Stored items:
****************

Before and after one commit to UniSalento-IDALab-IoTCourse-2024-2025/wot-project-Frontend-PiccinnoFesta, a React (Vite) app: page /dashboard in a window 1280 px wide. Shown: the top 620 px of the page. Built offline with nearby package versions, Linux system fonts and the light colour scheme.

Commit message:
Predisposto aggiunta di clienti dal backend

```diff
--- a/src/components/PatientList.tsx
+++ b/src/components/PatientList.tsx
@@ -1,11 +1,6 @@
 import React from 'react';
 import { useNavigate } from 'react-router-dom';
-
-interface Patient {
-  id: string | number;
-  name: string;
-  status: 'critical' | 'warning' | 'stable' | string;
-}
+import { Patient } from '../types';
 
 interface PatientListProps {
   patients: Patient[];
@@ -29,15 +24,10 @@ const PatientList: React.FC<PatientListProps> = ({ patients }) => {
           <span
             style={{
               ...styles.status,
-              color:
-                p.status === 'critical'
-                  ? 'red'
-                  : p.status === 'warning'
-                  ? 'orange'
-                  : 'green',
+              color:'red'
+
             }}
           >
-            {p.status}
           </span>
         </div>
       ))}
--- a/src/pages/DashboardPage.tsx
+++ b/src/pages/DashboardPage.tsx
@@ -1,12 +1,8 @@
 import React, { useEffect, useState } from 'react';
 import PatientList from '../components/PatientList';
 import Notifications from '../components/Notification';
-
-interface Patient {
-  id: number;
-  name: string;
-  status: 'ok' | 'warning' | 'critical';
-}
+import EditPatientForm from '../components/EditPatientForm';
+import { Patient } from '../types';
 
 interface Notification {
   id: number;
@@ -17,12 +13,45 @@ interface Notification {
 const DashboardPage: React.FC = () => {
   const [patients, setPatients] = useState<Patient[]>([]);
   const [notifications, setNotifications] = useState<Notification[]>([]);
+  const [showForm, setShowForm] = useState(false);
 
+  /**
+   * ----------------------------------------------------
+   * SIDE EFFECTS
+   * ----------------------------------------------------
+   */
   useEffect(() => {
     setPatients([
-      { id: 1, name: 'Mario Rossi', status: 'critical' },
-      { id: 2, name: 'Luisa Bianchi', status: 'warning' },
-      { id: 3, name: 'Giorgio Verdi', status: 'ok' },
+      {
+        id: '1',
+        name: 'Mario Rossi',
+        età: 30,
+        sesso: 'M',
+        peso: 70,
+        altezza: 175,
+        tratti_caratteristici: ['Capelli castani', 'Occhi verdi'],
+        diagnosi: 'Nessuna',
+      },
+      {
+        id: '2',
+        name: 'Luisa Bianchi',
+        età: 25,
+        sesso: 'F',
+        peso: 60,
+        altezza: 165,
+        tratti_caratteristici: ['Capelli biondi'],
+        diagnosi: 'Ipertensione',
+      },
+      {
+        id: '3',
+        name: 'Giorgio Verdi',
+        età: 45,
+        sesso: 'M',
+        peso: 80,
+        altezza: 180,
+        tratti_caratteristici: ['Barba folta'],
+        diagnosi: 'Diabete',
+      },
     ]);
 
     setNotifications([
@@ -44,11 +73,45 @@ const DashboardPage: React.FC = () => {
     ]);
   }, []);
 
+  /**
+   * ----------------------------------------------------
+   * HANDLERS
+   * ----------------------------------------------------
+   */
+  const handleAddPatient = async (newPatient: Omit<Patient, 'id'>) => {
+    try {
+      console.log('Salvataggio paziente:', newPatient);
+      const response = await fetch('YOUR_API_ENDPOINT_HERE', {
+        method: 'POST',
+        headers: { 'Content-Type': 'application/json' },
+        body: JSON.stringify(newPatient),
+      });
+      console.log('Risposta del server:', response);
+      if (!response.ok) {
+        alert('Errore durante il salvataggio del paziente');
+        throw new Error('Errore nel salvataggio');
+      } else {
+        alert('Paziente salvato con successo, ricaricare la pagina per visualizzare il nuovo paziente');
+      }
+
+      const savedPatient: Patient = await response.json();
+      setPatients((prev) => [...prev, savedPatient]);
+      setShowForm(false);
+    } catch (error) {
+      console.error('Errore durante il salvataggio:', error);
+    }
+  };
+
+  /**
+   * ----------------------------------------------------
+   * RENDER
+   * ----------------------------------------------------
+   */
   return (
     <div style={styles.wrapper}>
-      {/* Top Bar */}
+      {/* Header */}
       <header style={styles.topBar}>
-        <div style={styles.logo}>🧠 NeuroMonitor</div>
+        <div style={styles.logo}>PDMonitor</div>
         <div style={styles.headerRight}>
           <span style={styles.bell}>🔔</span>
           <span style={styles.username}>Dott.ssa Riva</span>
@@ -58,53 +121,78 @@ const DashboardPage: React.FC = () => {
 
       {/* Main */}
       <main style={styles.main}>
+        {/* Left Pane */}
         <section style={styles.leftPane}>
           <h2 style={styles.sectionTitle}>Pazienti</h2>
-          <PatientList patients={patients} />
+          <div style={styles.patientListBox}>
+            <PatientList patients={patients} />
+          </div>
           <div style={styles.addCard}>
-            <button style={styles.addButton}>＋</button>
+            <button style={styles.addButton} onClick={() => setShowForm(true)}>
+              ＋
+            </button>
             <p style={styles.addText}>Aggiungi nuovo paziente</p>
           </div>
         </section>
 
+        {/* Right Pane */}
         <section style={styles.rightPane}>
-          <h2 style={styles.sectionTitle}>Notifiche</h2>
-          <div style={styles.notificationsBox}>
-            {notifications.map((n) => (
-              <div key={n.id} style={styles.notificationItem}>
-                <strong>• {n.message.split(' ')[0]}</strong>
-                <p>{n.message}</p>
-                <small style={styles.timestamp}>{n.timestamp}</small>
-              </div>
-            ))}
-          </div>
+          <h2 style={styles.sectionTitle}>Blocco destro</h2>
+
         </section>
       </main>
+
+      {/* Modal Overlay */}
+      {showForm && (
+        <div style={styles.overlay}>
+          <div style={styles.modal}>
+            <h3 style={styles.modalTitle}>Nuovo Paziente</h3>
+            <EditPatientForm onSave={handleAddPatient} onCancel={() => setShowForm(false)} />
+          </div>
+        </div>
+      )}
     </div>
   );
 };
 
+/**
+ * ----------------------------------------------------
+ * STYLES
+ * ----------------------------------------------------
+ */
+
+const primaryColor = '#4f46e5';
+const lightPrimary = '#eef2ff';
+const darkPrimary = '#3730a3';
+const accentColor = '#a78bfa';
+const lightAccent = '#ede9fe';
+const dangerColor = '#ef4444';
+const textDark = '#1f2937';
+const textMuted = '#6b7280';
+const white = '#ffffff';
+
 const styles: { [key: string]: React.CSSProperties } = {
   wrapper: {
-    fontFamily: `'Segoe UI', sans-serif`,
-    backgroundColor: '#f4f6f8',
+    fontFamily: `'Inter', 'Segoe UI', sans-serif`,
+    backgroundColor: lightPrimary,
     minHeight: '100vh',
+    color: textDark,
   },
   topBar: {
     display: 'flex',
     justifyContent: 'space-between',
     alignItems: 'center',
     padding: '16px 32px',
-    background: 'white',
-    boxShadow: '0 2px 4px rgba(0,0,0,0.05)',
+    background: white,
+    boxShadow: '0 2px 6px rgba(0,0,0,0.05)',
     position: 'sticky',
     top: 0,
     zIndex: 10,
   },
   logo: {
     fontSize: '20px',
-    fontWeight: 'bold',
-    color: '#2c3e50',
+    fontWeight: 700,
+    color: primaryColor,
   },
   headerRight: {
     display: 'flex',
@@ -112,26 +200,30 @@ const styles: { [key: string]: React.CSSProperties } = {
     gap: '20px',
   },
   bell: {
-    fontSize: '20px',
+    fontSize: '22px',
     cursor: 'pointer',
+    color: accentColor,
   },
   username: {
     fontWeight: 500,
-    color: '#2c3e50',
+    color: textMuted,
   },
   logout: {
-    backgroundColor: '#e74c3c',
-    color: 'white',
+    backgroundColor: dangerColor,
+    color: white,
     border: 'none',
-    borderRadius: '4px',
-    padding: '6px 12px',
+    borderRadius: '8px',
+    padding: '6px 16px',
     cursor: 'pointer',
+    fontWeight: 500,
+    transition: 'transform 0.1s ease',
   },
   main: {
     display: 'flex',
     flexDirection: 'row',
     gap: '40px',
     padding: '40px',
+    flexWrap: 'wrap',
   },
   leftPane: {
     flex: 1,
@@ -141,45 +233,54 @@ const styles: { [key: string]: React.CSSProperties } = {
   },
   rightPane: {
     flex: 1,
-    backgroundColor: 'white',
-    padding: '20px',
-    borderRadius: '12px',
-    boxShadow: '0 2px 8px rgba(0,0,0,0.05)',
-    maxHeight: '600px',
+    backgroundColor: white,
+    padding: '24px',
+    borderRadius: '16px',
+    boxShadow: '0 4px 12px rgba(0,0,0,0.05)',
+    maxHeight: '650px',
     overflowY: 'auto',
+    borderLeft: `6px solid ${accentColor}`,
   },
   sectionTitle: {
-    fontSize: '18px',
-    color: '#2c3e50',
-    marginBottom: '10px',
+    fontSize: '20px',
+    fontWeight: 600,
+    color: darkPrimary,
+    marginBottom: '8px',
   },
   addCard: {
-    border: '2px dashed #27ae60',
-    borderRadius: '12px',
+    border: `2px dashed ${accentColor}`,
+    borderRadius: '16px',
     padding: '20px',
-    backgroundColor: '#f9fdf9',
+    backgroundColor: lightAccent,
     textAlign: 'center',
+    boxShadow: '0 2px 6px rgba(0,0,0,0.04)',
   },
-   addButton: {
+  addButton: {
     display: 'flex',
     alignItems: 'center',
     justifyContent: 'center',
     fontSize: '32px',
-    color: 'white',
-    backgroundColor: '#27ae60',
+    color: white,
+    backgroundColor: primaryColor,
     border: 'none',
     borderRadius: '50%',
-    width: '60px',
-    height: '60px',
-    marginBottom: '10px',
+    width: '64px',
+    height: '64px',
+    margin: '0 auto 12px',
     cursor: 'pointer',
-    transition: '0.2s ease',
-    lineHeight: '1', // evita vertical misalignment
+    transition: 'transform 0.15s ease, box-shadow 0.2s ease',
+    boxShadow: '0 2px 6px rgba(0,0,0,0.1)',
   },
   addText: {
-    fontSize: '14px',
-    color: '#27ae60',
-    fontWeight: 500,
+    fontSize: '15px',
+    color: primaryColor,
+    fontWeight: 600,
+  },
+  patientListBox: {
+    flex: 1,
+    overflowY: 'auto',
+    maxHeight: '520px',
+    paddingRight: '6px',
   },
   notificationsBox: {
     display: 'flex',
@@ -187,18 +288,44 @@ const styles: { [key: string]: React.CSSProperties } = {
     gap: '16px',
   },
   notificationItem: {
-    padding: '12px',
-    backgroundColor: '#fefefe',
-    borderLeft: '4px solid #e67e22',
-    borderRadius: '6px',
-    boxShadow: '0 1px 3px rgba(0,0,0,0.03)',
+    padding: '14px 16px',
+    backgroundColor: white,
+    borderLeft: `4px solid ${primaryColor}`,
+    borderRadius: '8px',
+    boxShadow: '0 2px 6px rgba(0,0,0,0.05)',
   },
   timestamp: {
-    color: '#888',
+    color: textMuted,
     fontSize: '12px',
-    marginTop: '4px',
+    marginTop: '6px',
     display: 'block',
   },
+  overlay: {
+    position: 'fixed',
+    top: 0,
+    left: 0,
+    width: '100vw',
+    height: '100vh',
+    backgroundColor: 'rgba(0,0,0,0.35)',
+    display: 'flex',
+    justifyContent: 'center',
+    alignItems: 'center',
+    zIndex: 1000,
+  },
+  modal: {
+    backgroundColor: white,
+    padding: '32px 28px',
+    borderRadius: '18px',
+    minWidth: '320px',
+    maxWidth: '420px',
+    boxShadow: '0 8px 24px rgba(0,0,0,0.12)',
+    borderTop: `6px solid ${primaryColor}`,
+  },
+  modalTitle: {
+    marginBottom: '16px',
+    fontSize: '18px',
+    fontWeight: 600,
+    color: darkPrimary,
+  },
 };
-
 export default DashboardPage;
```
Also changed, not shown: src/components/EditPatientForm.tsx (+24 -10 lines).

****************

Return all lines from the data above with "Rossi" in them.

Exercise output:
-      { id: 1, name: 'Mario Rossi', status: 'critical' },
+        name: 'Mario Rossi',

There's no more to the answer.